My favorite workshops were “Culture and (Mis)Communication” with Father Michael Oleksa. Anchorage is the second most culturally diverse city in the United States and Mountainview is the most diverse neighborhood in the US. Father Oleksa provided different definitions of culture: 1) the way you see the world, 2) the Game of Life as you understand and play it, 3) the Story into which you were born. Each of these definitions was explained using stories and examples to make for a captivating presentation. He explained how, when miscommunication occurs, whoever has less power suffers the consequences. Other highlights from the conference were listening to keynotes from seasoned storytellers, watching the Iditarod, and a lunch with Alaskan authors (I sat next to Jackie Ivies). It was an inspirational and energizing four days.
On March 3rd we drove to Kenai to meet the former owner of the Upik Fur Company to see the condition of the fur equipment that the family is interested in selling. We are contemplating how we can turn it into business for Igiugig if there is interest. Shortly after returning home, IVC had a regular monthly meeting on March 7th. And this week kicks off the seasonal influx of visitors: ADF&G completing round II of Whitefish studies, artist Apayo Moore completing a mural at the school, the Superintendent of Katmai, Alagnak, and Aniakchak Parks and Chief Ranger making their introductory rounds; Sherry Johanson with BBAHC Behavioral Health to do suicide, drugs and alcohol prevention with the community. We now have two new DVDs at the office, one about Katmai, and the other on suicide prevention if community members are interested in borrowing them.

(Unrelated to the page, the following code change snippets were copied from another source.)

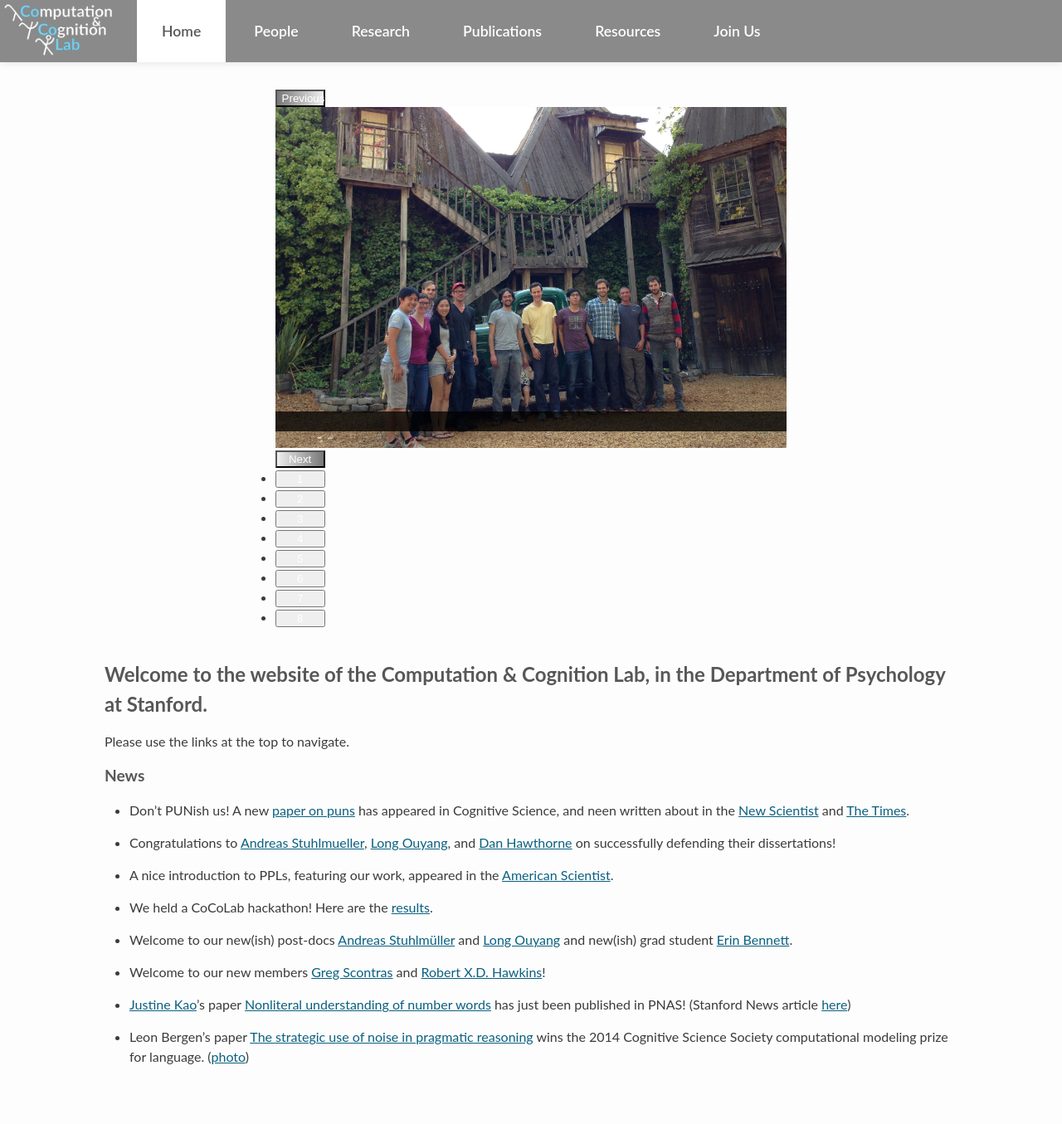
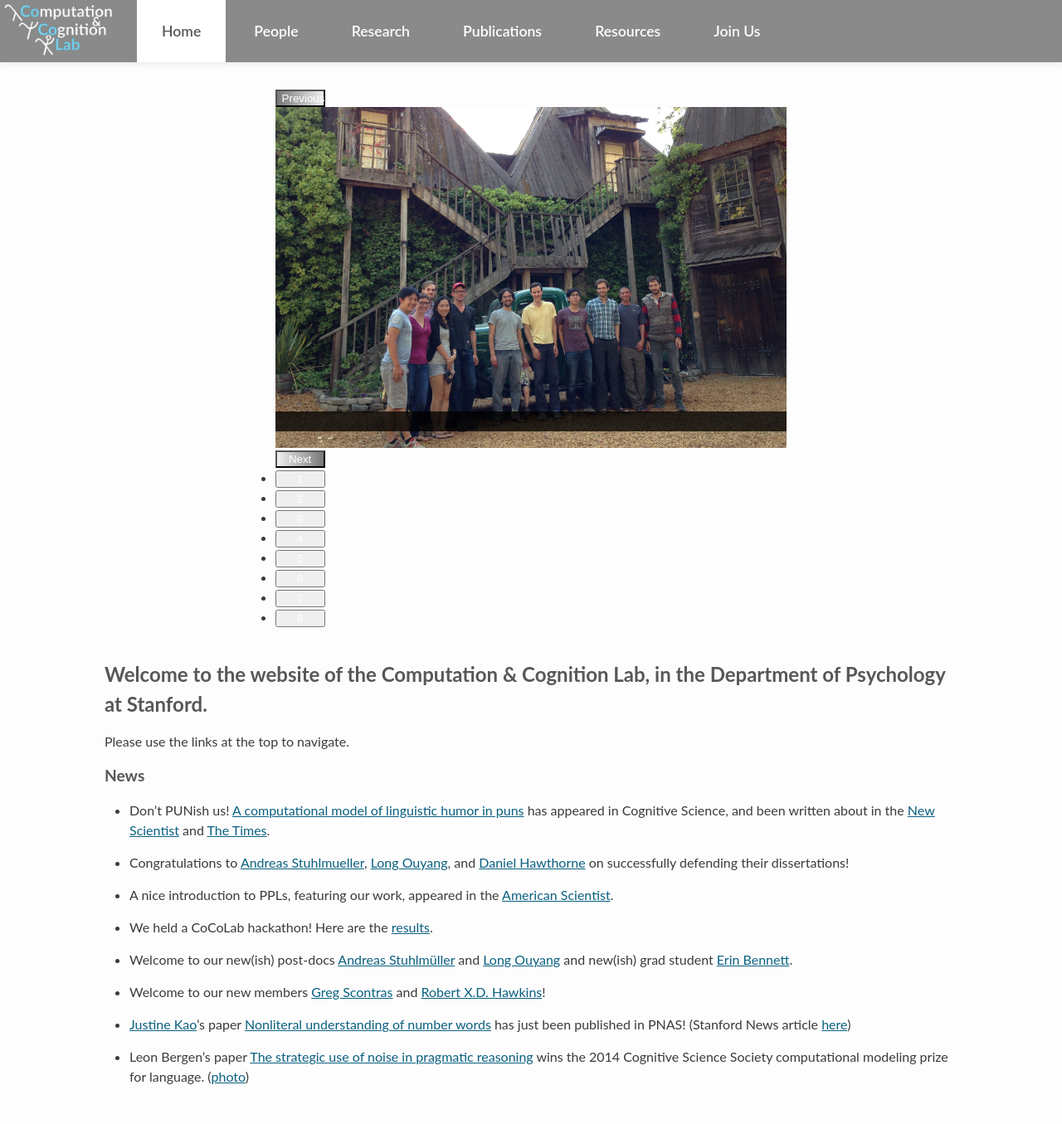
Before and after one commit to stanford-cocolab/cocolab.stanford.edu, a Jekyll site: the page built from 00-index.md, in a window 1280 px wide. Shown: the whole page at 83% size. Built offline with Jekyll 4.4.1, drawn with Linux system fonts in a browser that asks for light colours; nearby versions of some CDN libraries; Markdown is read by kramdown in place of the engine named in the settings; before the commit the page ends 1331 px from its top, so only the background shows below that.

Commit message:
small fixes to news

```diff
--- a/00-index.md
+++ b/00-index.md
@@ -10,9 +10,9 @@
 
 ### News
 
-* Don't PUNish us! A new [paper on puns](//cocolab.stanford.edu/papers/KaoEtAl2015-CognitiveScience.pdf) has appeared in Cognitive Science, and neen written about in the [New Scientist](https://www.newscientist.com/article/dn28036-think-youre-punny-computer-that-can-tell-how-good-a-joke-is/) and [The Times](//cocolab.stanford.edu/papers/TIM_20150815_null_null_01_25.pdf).
+* Don't PUNish us! [A computational model of linguistic humor in puns](//cocolab.stanford.edu/papers/KaoEtAl2015-CognitiveScience.pdf) has appeared in Cognitive Science, and been written about in the [New Scientist](https://www.newscientist.com/article/dn28036-think-youre-punny-computer-that-can-tell-how-good-a-joke-is/) and [The Times](//cocolab.stanford.edu/papers/TIM_20150815_null_null_01_25.pdf).
 
-* Congratulations to [Andreas Stuhlmueller]({{site.url}}{{site.baseurl}}/people.html#Andreas Stuhlmüller), [Long Ouyang]({{site.url}}{{site.baseurl}}/people.html#Long Ouyang), and [Dan Hawthorne]({{site.url}}{{site.baseurl}}/people.html#Dan Hawthorne) on successfully defending their dissertations!
+* Congratulations to [Andreas Stuhlmueller]({{site.url}}{{site.baseurl}}/people.html#Andreas Stuhlmüller), [Long Ouyang]({{site.url}}{{site.baseurl}}/people.html#Long Ouyang), and [Daniel Hawthorne]({{site.url}}{{site.baseurl}}/people.html#Dan Hawthorne) on successfully defending their dissertations!
 
 * A nice introduction to PPLs, featuring our work, appeared in the [American Scientist](http://www.americanscientist.org/libraries/documents/20158411291411312-2015-09Hayes.pdf).
 
```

We are also planning for the ETT Course to take place from March 28-April 7th and our one day fun-filled carnival on April 5th. So as the days are growing (colder!), longer, and brighter, we are keeping plenty busy. I have also passed my Yup’ik midterm and this is what I have to say: br> Angnirtellruunga akertellrani unuamek. br> I was happy when the sun was shining today. br> Angnirtuq. (He/she/it is happy).